By Max Burbank
Like many modern American Jews, I learned everything I know about Christmas straight from what seemed to be the most reliable source available, Rankin and Bass. Jesus aside (a footnote at best, having a non speaking role in only one Rankin Bass Special, a late entry at the end of the Animagic era, “The Little Drummer Boy”), Christmas revolves around worship of the life and deeds of the man/god Santa.
What do we know of this “Jolly Old Elf?” Is he a reliable vessel for our Children’s faith? What are his labor practices? If he and the Christ Child had a no rules cage match with Superman and the Tooth fairy, who would win?
To examine Santa’s character, I have decided to view the Rankin bass Christmas works not in the order they were created, but in the chronological order of their story lines. For purposes of this article no reference will be made to the ‘crossover’ work of the late ‘decadent period’ (where Santa is at best peripheral) or Frosty the Snowman, a pale imitation of Burl Ives' “Sam the Snowman” and a fat, lying bastard.
Santa Claus Is Comin' To Town (1970)
Here we learn the root of Santa’s multiple issues, his abandonment as an infant. Raised by a foster family of Elves, he will suffer complex questions of identity throughout his life (see Cher, “Half-breed"). In this light, the compulsive rejection of the rule of law (see ‘Bergermeister Meisterberger’) which lands him in jail is no surprise. Rather than serve his time and allow the possibility of rehabilitation, he instead turns to the Dark Arts (see ‘Winter Warlock’). A brief nod is given to Judeo-Christian Ethic when the Warlock looses his powers because he has become ‘good,' but by the end of the hour his abilities have inexplicably returned. Santa, having dragged a local school teacher into his delusions of grandeur (see Sissy Spacek, Badlands), convinces her he can see children at all times, and must judge them as ‘naughty’ or ‘nice’. With his common-law bride and Elf gang (see Bonnie and Clyde) Santa ‘goes on the lam,' fleeing quite literally to the ends of the earth.
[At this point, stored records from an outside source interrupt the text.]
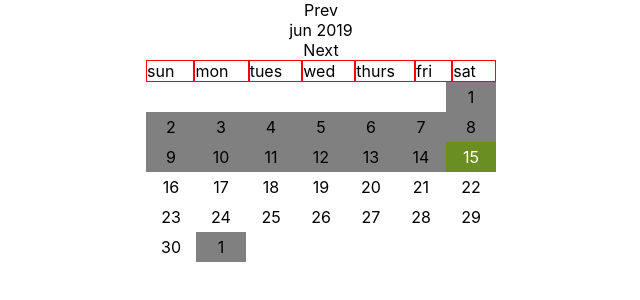
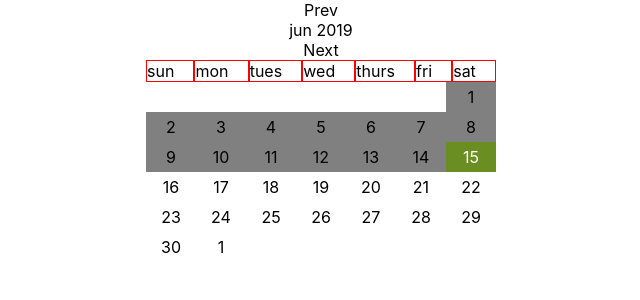
Before and after one commit to uzzol101/react-js-calender, a React (Create React App) app: page / in a window 1280 px wide. Shown: the top 300 px of the page, without its empty margins (319-959 px from the left). Built offline with nearby package versions, Linux system fonts and the light colour scheme.

Commit message:
working disabled  past year hightlight firstday of month

```diff
--- a/src/Calender.jsx
+++ b/src/Calender.jsx
@@ -70,7 +70,7 @@ export default class Calender extends Component {
     }
     return days;
   }
-  prepareCalenderClassList (day) {
+  prepareCalenderClassList (day, index) {
     let {currentMonthYear} = this.state
     let runningMonth = new Date().getMonth(), runningYear = new Date().getFullYear();
     let {selectedDays} = this.state
@@ -82,11 +82,16 @@ export default class Calender extends Component {
     }
 
     // disable past day's for running month
-    if (this.todaysDate > day && currentMonthYear.getMonth() == runningMonth && currentMonthYear.getFullYear() == runningYear) {
+    if (this.todaysDate > day && index  <=30 && currentMonthYear.getMonth() == runningMonth && currentMonthYear.getFullYear() == runningYear) {
       classList.push('disabled')
     }
     // disable all  past  day's
-    if (currentMonthYear.getMonth() <  runningMonth) {
+    if (currentMonthYear.getMonth() <  runningMonth && currentMonthYear.getFullYear() <= runningYear) {
+      classList.push('disabled')
+    }
+
+    // highlight  first day of months
+    if (day == 1 && index < 30 ) {
       classList.push('disabled')
     }
     return classList.join(' ')
@@ -103,7 +108,7 @@ export default class Calender extends Component {
         {days.map((day, index) => (
           <div
             key={index}
-            className={this.prepareCalenderClassList(day)}
+            className={this.prepareCalenderClassList(day, index)}
             onClick={() => this.onDaySelect(day)}
           >
             {day}
```
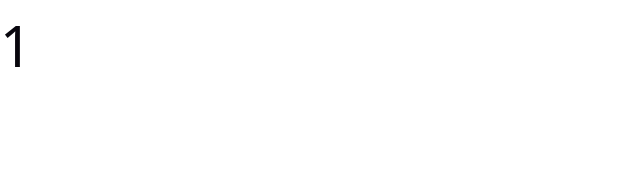
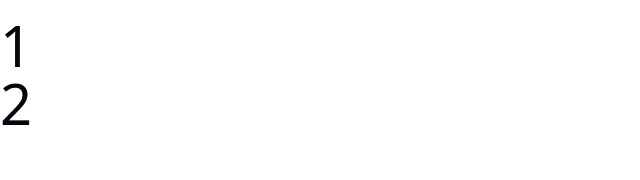
Before and after one commit to luckyBoy-11111/git-demo, a Vue app: page / in a window 1280 px wide. Shown: the top 180 px of the page, without its empty margins (0-640 px from the left). Built offline with nearby package versions, Linux system fonts and the light colour scheme.

Commit message:
feat:增加一个h2标签

```diff
--- a/src/App.vue
+++ b/src/App.vue
@@ -4,4 +4,5 @@
 
 <template>
   <h1>1</h1>
+  <h1>2</h1>
 </template>
```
Only the Bergermeister’s death avoids a Waco-like siege at the North Pole. Now Santa’s cult of personality calcifies into legitimate religion, which is certainly nicer for the Elves and Reindeer than the vat of grape Kool-Aid Mrs. Claus was almost certainly mixing up.
The Year Without a Santa Claus (1974)
Santa, in the grip of psychosomatic illness, cancels Christmas. Having achieved psychological domination of the world’s children, he now abandons them, symbolically becoming his own Parents on a scale befitting his megalomania. His actions constitute passive-aggressive punishment on all children for failure to ‘believe’ in him. Only when fealty is established (as demonstrated by the bestowing of gifts upon Santa by what appear to be the animatronic robots from the “It’s a Small World” ride) can Christmas take place. Santa’s usurpation of the holiday (the concept that he has the authority to ‘cancel’ the celebration of Christ’s Birth) is now complete. This episode’s overall darkness of tone (See The Empire Strikes Back) is mitigated slightly by the show stopping “Heat Miser” “Snow Miser” numbers.
Rudolph The Red Nosed Reindeer (1964)
Santa’s power continues its decline (as shown by his rapidly fluctuating weight, a sure indicator of Body Dysmorphia). Abandoning the ideology of his youth, he becomes a primarily secular authority. Crabby, irritable, old and above all thin, he drifts easily to the role of supporting character. His management style can be seen in the brutal sweatshop mentality of the toyshop, which values only conformity and is unable to embrace the diversity embodied in Hermey, an openly gay Elf. His social values are reflected in the neo-Teutonic ‘Reindeer Games,' forbidden to Rudolph (see Schindler’s List) whom Santa only accepts into the fold once a way to exploit him has been discovered (See X-men). Santa is again seen as willing, perhaps even eager to ‘cancel’ Christmas. His excuse this time is Weather, demonstrating that either his will or his magic have become weaker than the Oath of the U.S. Postal Service. Those who see Santa’s inclusion of the ‘Misfit Toys’ as a sign of ethical growth will be dismayed to learn that Rankin/Bass added this scene in 1965 after an intense write-in campaign. (See The Enchanted World of Rankin/Bass, Rick Goldschmidt, Tiger Mountain Press) The psychological import of Santa Hot-rodding around the North Pole on an oversized Norelco electric shaver is really anybody’s guess, but was obviously disturbing enough to be cut from modern broadcasts.
Ape Culture and all associated pages are